▼
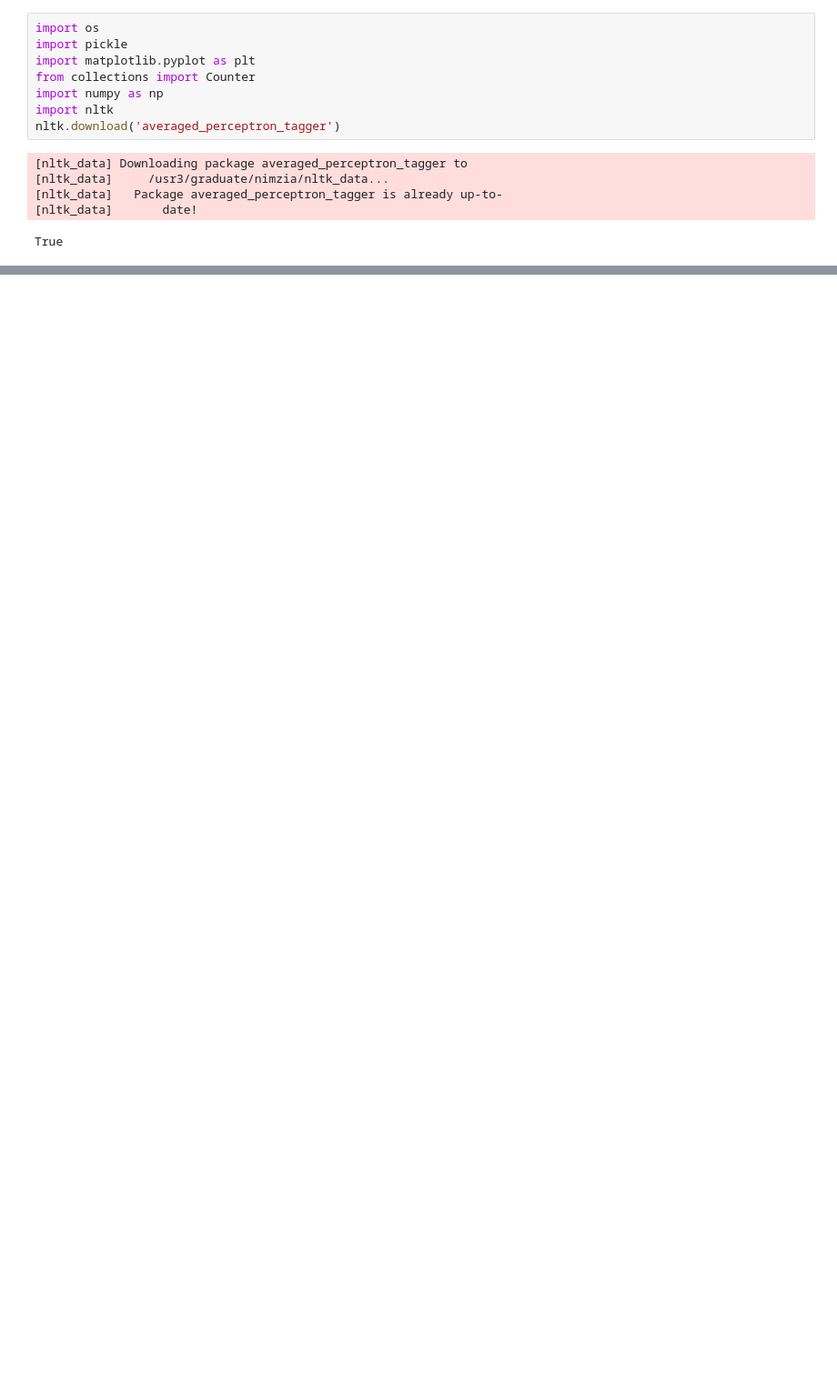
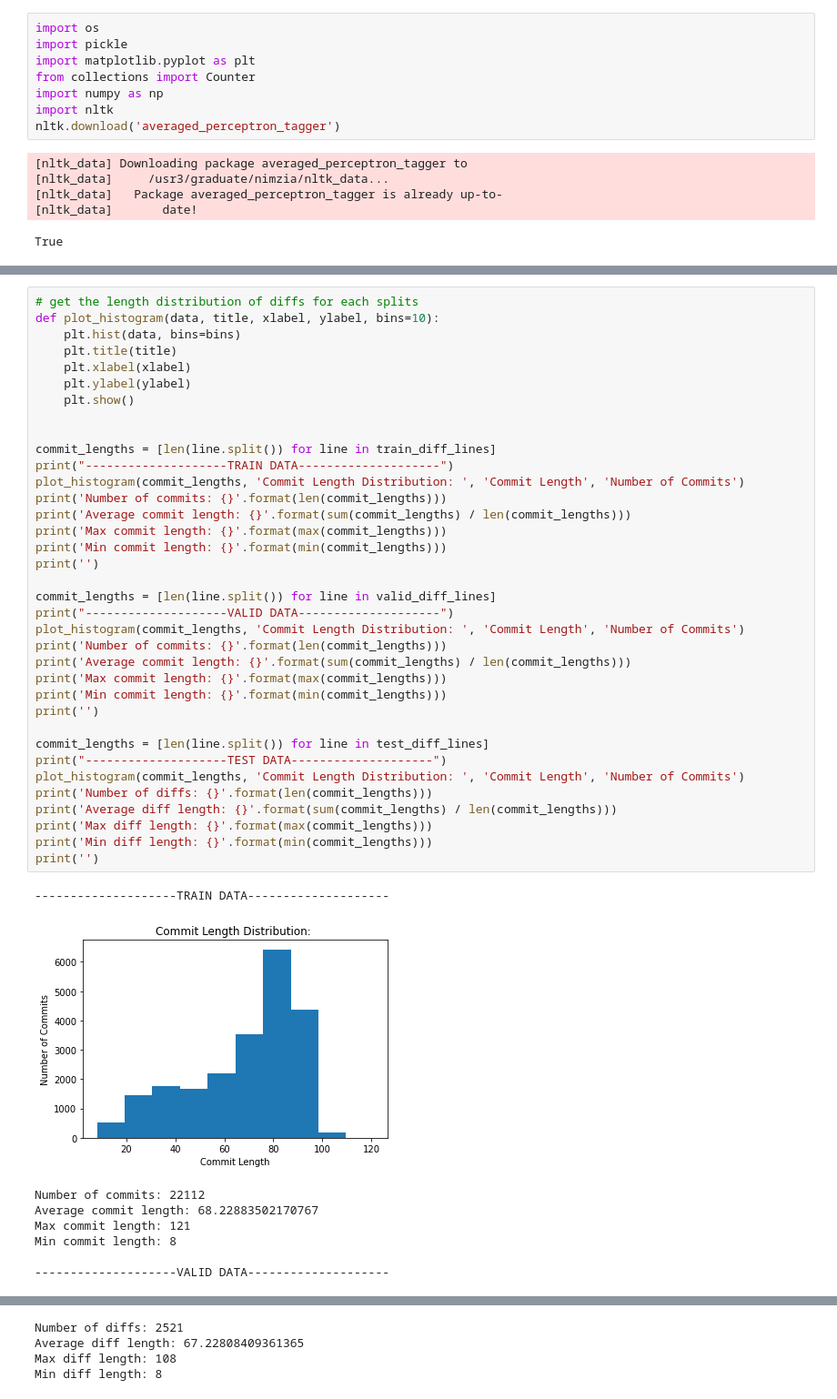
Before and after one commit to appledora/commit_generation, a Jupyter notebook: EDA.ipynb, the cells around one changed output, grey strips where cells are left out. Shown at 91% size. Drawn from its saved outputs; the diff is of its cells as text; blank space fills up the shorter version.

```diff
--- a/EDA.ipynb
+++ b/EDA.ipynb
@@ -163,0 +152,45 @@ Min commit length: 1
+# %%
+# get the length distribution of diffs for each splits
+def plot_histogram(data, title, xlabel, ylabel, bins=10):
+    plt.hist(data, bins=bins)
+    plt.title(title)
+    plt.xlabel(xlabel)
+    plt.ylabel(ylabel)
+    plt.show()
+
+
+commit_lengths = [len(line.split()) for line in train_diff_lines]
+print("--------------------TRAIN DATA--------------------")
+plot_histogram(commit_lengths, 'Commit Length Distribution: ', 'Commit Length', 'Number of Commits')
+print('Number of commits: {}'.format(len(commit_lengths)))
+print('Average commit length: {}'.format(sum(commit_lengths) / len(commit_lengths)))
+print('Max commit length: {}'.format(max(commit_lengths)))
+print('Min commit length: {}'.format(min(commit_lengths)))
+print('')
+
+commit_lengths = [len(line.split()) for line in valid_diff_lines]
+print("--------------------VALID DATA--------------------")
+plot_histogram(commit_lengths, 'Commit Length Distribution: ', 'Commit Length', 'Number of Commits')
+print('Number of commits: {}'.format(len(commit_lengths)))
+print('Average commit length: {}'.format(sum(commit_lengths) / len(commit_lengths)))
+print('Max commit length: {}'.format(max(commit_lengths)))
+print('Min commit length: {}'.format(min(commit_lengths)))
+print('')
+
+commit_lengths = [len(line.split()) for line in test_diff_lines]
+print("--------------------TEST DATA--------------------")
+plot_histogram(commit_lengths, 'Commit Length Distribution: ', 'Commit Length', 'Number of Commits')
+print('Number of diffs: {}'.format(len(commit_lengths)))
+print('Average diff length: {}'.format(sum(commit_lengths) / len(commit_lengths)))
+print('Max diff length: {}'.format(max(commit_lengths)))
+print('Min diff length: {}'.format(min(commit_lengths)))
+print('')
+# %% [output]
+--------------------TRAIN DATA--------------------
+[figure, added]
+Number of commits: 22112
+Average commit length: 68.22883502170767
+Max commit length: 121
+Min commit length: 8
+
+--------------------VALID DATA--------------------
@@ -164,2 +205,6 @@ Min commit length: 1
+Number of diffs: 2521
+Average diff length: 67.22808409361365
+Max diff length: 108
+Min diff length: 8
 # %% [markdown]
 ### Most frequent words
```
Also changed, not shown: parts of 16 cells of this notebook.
▲
EXERCISE: Search the entries for the word "ipynb", then copy every line in which it is found.

FINISHED TASK:
Before and after one commit to appledora/commit_generation, a Jupyter notebook: EDA.ipynb, the cells around one changed output, grey strips where cells are left out. Shown at 91% size. Drawn from its saved outputs; the diff is of its cells as text; blank space fills up the shorter version.
--- a/EDA.ipynb
+++ b/EDA.ipynb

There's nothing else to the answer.